Making love potions from herbs and plants

A bouquet of red roses is now the usual way to use plants in the hope of showing or inspiring love, but other plants might well be much more effective.

Patsy Collins
2 min readMay 24, 2022


Photo by Denise Johnson on Unsplash

Many of us use love potions made from herbs and plants without even realising we’re doing so. A pretty bunch of any flower is likely to create a smile and encourage the recipient to feel kindly toward the giver and the use of plant based scents are often used to make us more attractive to potential partners. Many cosmetic products use plant ingredients. Although it’s not the only reason, cosmetics are employed to make others like us. It’s also well known that a good meal is the way to a man’s heart. Good cookery needs herbs for flavouring as well as fruit and vegetables.

Imagine how much more effective a purpose made love potion could be!

Lavender, peppermint, lemon balm, roses, basil and strawberries are all said to encourage feelings of love. Heart shaped shortbread biscuits, scented with lavender would make a romantic gift, as would rose cream confectionery, decorated with crystallised rose petals, or strawberries dipped in chocolate.

Cinnamon, clove and cardamon are all associated with love — and lust — so use these three with caution! They could be used to make a warming mulled wine, or added to hot chocolate for an unusual drink just before bedtime.

If your love potions fail, then there also herbs to comfort you and mend a broken heart. Borage flowers are particularly useful for this, but you can also try rosemary.

Don’t overlook other herbs though. Those which help give us clear skin, sweet breath and all round good health could well be just as useful in helping us attract a lover.

The chosen herbs can be administered in a variety of ways. They could be added fresh to salad and other food items, or infused into herbal teas and decoctions.

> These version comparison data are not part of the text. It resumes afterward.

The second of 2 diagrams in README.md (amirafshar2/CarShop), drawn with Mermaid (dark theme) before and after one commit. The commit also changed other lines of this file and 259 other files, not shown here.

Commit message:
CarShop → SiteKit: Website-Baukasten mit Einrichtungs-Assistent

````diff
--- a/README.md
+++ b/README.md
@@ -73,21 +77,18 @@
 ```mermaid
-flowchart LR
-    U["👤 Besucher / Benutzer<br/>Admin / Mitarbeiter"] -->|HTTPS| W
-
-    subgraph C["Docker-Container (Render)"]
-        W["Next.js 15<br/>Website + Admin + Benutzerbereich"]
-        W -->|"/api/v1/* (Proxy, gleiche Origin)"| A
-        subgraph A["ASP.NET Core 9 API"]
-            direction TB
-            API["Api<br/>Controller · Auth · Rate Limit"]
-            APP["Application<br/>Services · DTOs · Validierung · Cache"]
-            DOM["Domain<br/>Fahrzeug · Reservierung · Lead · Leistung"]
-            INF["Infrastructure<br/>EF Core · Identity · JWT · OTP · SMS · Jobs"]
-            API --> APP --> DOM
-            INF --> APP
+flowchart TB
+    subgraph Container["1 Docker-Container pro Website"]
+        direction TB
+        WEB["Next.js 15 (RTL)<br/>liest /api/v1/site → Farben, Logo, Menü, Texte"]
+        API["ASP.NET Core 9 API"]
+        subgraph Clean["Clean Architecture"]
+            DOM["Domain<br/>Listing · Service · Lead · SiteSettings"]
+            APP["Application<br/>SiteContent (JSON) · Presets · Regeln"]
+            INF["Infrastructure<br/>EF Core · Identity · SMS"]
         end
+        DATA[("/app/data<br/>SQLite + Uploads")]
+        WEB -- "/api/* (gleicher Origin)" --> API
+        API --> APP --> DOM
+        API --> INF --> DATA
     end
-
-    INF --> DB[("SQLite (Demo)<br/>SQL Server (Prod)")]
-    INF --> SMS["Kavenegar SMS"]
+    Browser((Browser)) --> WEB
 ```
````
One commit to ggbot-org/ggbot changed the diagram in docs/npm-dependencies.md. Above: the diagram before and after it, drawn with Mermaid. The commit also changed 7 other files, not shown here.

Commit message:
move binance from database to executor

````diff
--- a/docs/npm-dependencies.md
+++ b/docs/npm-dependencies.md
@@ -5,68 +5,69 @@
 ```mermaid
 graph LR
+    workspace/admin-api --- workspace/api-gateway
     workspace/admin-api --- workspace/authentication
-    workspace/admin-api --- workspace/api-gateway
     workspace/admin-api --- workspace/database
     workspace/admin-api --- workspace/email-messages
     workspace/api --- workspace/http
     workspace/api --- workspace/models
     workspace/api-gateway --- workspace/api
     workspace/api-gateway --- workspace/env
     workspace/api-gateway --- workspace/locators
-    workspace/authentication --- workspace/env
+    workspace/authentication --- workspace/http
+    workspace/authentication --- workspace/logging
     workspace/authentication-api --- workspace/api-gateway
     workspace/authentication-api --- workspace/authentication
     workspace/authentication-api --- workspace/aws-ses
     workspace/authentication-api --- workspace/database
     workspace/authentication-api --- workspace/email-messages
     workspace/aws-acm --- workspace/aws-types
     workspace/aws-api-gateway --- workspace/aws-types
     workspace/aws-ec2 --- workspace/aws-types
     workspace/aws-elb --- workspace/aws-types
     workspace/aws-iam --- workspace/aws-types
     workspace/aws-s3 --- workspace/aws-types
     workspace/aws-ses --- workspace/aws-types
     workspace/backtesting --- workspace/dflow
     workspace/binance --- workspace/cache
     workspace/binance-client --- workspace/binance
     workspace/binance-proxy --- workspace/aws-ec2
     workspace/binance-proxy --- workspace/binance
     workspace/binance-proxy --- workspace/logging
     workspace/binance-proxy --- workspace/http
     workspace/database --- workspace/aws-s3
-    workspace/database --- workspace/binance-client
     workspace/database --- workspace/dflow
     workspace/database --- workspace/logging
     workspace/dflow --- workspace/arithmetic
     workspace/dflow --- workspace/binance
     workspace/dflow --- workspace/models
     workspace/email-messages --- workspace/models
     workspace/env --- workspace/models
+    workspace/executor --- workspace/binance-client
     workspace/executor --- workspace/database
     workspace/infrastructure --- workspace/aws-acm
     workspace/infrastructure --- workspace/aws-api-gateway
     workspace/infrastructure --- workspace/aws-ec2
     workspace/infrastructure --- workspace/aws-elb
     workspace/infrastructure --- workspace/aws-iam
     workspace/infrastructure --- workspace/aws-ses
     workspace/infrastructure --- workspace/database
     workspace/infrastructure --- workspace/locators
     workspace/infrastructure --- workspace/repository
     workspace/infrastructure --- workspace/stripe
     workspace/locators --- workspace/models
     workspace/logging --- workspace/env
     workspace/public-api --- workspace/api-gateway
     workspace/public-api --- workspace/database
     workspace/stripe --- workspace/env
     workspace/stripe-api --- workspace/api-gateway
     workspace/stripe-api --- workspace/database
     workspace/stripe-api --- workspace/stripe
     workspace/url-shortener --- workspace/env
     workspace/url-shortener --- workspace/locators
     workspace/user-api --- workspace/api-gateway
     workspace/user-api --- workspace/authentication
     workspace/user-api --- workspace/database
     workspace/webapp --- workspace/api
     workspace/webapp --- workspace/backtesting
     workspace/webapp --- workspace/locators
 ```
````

Or perhaps try steeping the plant material in alcohol and using this as the basis for a pleasant tasting liqueur.



Patsy Collins

Author, gardener, photographer, cake eater and campervanner from the south coast of England.